No one is interested in his own self-estimation. He is a deep and principled man, but he has allowed himself to become a shallow and evasive one over Iraq. His guiding light today must not be to explain or defend himself, but to be totally honest. Deep down, he must know he has been dissembling.
However painful for him personally, and however much he may think (wrongly) it will scar his reputation, he must tell the truth, a truth that he refused to see when he visited the Pope on February 22, the month before hostilities commenced.
The Pope was known to be implacably opposed to the war, but the ever-confident Mr Blair believed that he could convince him. Exhausted on arrival, Mr Blair had been desperately seeking some solace and understanding. The Pope gave him none. He left Rome bitterly disappointed, but even more resolved on his course of action.
The question he must answer is why exactly he was so fixated on the removal of Saddam Hussein. He should admit that the moral argument was more compelling to him personally than the issue of weapons of mass destruction. He should confess that his determination to take on Saddam on moral grounds led to his failure to test the intelligence sufficiently and to exaggerate its solidity, especially the claim that Iraq could launch WMDs within 45 minutes — a claim which many accepted at the time on trust from a man who told us that he was straight and trustworthy.
He should acknowledge that the almost unimaginable pressure at the time led to insufficient consultation with his colleagues and others in the government machine and the military. He should confess that the post-war planning was woefully inadequate, and that he should have done more to ensure that Washington had it covered.
He should accept that his fervour led to Britain being taken for granted by Washington and that he should have done more to influence the Bush Administration while he had the leverage, notably over the Middle East peace process. Finally, he should show deep contrition that his cavalier style of government led to the needless loss of life and injury of many allied soldiers and Iraqis.
Since he left No 10, Mr Blair has sought to be an ambassador for religion.
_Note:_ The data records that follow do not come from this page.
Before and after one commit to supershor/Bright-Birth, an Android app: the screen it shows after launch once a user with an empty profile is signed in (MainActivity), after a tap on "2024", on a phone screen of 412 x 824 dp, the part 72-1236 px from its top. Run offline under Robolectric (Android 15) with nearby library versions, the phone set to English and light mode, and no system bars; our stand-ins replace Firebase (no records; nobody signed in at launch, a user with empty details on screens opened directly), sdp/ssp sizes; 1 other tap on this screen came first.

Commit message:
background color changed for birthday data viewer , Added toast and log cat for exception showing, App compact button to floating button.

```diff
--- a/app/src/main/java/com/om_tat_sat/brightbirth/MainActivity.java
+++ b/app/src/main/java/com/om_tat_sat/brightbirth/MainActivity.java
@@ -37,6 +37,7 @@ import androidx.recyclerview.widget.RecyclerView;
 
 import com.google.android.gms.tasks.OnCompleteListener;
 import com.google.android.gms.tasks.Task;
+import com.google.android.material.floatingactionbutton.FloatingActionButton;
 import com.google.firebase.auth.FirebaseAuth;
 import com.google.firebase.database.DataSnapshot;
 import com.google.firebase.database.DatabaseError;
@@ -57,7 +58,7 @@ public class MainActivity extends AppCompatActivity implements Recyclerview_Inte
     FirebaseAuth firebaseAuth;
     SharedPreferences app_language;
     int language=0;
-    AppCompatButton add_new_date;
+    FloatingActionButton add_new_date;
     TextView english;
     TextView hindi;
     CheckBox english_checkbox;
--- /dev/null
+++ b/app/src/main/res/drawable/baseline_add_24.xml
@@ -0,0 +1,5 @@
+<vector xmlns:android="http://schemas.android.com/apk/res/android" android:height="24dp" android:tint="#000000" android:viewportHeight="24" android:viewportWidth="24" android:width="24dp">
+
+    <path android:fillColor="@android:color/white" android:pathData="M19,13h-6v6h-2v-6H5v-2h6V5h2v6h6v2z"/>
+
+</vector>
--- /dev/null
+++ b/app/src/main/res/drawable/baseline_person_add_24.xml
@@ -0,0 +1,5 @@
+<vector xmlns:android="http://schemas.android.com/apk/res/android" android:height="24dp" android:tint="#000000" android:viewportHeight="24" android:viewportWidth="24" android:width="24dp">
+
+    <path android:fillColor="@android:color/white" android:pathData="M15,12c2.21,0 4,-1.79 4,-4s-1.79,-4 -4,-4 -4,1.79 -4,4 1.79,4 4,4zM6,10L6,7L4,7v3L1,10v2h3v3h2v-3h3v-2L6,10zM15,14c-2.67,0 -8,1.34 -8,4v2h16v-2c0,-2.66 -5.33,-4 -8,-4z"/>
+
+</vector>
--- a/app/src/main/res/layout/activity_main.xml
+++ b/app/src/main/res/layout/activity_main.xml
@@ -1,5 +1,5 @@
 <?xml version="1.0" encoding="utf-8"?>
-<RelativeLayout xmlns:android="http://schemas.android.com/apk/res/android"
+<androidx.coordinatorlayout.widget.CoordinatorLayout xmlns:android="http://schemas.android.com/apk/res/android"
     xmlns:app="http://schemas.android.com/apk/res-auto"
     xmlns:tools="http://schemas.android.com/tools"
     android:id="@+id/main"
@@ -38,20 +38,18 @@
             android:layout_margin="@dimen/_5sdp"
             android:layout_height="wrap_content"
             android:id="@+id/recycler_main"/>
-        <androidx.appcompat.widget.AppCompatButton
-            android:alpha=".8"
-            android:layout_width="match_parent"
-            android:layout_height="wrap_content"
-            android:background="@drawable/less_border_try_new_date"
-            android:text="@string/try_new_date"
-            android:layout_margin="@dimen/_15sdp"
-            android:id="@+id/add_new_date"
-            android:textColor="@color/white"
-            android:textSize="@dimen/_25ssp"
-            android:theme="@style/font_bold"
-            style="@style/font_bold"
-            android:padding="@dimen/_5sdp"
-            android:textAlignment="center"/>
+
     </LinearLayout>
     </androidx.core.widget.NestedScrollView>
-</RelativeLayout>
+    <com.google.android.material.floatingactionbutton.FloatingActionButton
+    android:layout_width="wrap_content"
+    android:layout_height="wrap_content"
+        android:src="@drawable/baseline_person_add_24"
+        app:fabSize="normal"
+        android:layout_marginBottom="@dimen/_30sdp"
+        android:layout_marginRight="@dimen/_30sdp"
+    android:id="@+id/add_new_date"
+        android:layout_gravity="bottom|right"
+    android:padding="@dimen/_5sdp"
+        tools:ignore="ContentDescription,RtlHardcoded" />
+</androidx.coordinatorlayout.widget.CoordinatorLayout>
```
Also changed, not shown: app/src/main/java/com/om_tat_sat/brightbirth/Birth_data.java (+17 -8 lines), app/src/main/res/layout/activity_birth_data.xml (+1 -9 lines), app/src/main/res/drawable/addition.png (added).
But he has done little to advance the cause of Christianity through his professions of faith, or by his disregard of the views of the Pope, the Archbishop of Canterbury and many other religious leaders over Iraq. His jet-set lifestyle and his lack of humility since have helped neither him nor the cause of religion.
Yet his motivation for Britain’s participation in Iraq was a fundamentally good impulse, derived from the parable of the Good Samaritan, and his desire not to “walk by on the other side” when avoidable suffering was occurring at the hands of Saddam. But Christianity is also about humility and a fierce determination to be truthful.
Mr Blair has the chance today either to tell us again how honest and principled he is, and how he did everything for the best and with right motives, or to tell us the truth.
Telling the truth may release pent-up fury in Britain and across the world. But it will also allow the still-livid scar to begin the process of healing. He must stop being the school pupil protesting that he was right against all the evidence. He must realise how deep has been the hurt and offence caused by his actions in 2003, and by his seven-year protestations of innocence.
Mr Blair needs to move on. His post-premiership activities will continue to lack credibility and invite scorn until this unfinished business is resolved. The country, too, needs to move on — which only an admission of responsibility for the mistakes will achieve. It will pave the way for a new bond of trust between the Government and voters, whichever party wins the general election.
Many think Tony Blair is a shallow braggart and a deceiver. I do not. Today we will discover exactly what kind of man he is.
Anthony Seldon, Master of Wellington College and the author of Blair, the biography.